In effect, President Obama has proposed a hike in the capital gains tax, not a tax on millionaires. Why shroud his intentions in “fair share” rhetoric instead of merely proposing a higher tax rate on investment revenue? For one thing, increasing capital gains tax is a little like economic heresy in the United States. That’s because over the last 50 years, an increase in the tax has always led to a drop in government revenue, while a decrease shows the reverse. That’s because raising taxes on investment revenue earned causes highly mobile capital that might’ve been invested in the United States to instead seek refuge in regions with more lucrative tax codes.

The Buffett Rule only applies to millionaire investors, but these are precisely the people who have the most discretion in the size and allocation of their investments. The United States already has the highest corporate tax rate in the world, and to jack up capital gains tax to the fourth highest would hinder debt reduction and economic recovery by scaring away hundreds of thousands of crucial investors.

For the president, however, the only numbers that matter in an election year are poll numbers. Those given above show that the majority of American voters, even the wealthy themselves, believe that the Buffett Rule represents a “fair” system. Possibly without meaning to, President Obama has tapped into widespread anxiety concerning the growing wealth gap between the richest Americans and the middle class.
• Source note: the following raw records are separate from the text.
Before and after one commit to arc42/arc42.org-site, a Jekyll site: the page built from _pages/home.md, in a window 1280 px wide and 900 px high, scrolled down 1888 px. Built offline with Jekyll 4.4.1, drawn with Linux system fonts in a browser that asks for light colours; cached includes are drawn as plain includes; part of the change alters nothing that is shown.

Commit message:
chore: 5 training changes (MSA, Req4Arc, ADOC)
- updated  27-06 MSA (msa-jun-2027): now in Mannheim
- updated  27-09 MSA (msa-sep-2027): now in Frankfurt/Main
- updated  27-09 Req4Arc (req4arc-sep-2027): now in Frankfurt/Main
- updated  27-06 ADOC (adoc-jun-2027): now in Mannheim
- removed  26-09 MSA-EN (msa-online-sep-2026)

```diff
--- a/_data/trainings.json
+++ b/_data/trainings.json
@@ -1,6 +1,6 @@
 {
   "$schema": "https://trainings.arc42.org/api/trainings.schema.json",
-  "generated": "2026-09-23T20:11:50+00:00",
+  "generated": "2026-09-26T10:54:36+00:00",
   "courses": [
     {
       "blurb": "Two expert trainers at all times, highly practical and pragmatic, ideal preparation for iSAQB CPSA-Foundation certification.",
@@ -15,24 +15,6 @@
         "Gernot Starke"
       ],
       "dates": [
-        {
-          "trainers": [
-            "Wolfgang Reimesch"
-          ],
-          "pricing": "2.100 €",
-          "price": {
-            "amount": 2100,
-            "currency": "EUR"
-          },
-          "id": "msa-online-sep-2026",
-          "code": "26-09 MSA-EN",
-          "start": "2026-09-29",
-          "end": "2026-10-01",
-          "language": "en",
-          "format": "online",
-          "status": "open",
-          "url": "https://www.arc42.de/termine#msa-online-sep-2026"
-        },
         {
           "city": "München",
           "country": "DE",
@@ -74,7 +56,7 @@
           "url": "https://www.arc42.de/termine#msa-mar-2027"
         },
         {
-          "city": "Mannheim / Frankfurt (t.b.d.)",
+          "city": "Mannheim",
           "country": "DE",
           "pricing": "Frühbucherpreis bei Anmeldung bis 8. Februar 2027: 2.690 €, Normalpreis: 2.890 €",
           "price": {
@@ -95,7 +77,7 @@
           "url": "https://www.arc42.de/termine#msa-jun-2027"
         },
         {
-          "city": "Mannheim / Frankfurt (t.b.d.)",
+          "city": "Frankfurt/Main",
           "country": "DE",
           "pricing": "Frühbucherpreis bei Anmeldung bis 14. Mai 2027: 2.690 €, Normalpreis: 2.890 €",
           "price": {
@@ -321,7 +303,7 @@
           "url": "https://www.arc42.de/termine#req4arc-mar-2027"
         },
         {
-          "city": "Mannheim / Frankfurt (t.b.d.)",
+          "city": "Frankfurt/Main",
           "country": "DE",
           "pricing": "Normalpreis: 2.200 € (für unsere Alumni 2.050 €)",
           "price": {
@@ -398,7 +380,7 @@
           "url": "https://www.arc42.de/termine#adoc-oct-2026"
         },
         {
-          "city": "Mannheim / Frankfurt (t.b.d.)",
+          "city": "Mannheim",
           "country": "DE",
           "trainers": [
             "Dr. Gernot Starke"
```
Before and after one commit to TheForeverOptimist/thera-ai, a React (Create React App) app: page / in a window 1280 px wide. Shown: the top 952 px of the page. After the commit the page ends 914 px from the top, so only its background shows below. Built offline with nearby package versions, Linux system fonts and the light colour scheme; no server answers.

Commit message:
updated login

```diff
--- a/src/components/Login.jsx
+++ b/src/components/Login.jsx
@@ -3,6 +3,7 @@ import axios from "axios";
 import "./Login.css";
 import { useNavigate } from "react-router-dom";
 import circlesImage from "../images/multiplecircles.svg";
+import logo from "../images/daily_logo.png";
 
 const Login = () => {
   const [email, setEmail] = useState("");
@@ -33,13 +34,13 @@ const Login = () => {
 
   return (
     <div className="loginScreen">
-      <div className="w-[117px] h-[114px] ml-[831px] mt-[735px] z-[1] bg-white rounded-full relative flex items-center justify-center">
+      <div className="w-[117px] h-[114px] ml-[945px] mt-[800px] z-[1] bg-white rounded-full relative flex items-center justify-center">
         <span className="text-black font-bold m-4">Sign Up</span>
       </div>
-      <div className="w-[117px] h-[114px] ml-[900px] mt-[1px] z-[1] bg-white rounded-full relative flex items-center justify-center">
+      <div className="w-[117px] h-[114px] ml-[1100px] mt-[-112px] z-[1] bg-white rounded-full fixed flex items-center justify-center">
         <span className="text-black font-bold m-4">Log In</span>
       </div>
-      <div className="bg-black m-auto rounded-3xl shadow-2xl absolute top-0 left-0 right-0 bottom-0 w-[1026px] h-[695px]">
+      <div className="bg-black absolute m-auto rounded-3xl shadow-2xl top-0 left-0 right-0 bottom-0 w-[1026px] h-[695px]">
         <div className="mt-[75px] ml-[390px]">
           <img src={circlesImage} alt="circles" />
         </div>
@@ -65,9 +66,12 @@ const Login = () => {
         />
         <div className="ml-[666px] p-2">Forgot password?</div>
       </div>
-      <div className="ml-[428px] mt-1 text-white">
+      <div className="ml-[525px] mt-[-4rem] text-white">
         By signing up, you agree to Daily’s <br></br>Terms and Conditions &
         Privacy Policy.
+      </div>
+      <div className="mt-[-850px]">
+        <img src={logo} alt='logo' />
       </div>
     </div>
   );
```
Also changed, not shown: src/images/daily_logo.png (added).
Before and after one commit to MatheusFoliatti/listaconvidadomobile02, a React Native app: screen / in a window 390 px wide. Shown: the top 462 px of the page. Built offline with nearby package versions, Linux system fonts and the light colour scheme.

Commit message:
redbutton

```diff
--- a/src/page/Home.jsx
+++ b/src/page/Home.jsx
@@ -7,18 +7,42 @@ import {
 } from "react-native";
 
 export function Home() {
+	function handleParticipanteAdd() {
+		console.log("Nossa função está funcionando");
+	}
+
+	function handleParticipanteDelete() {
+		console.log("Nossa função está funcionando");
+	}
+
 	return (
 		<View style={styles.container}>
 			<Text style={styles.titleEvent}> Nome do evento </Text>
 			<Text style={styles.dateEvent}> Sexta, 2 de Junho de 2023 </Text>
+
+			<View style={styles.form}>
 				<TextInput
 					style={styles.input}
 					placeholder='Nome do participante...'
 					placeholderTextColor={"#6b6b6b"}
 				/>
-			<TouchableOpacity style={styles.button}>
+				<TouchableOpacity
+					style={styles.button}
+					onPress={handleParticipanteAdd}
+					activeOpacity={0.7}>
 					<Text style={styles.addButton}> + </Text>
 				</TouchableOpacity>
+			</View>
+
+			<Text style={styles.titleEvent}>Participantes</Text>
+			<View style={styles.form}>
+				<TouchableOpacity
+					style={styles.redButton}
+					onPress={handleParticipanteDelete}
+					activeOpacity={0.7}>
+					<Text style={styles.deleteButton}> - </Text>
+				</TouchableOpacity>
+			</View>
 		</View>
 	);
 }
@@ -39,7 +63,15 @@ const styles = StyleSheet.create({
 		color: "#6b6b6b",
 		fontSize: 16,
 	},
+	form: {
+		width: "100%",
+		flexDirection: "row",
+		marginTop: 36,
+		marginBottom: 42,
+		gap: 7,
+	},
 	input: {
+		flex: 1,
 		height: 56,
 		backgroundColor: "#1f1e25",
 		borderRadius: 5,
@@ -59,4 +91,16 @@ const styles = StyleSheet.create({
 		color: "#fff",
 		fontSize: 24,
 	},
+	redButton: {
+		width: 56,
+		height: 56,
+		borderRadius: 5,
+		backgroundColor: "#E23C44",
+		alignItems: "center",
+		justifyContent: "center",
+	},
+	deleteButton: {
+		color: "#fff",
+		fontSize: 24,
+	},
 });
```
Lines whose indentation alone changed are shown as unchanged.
Now that he knows he has a winning issue, he is content to use it as a wedge to divide the electorate in his favor, and he seems genuinely unconcerned about promoting legislation that would actually resolve the wealth gap and a variety of other systemic problems.

Simple populist politics lie behind the administration’s push for “fairness,” and voters would do well to recognize that a disguised capital gains tax can only bring further economic hardship to Americans of every socio-economic class.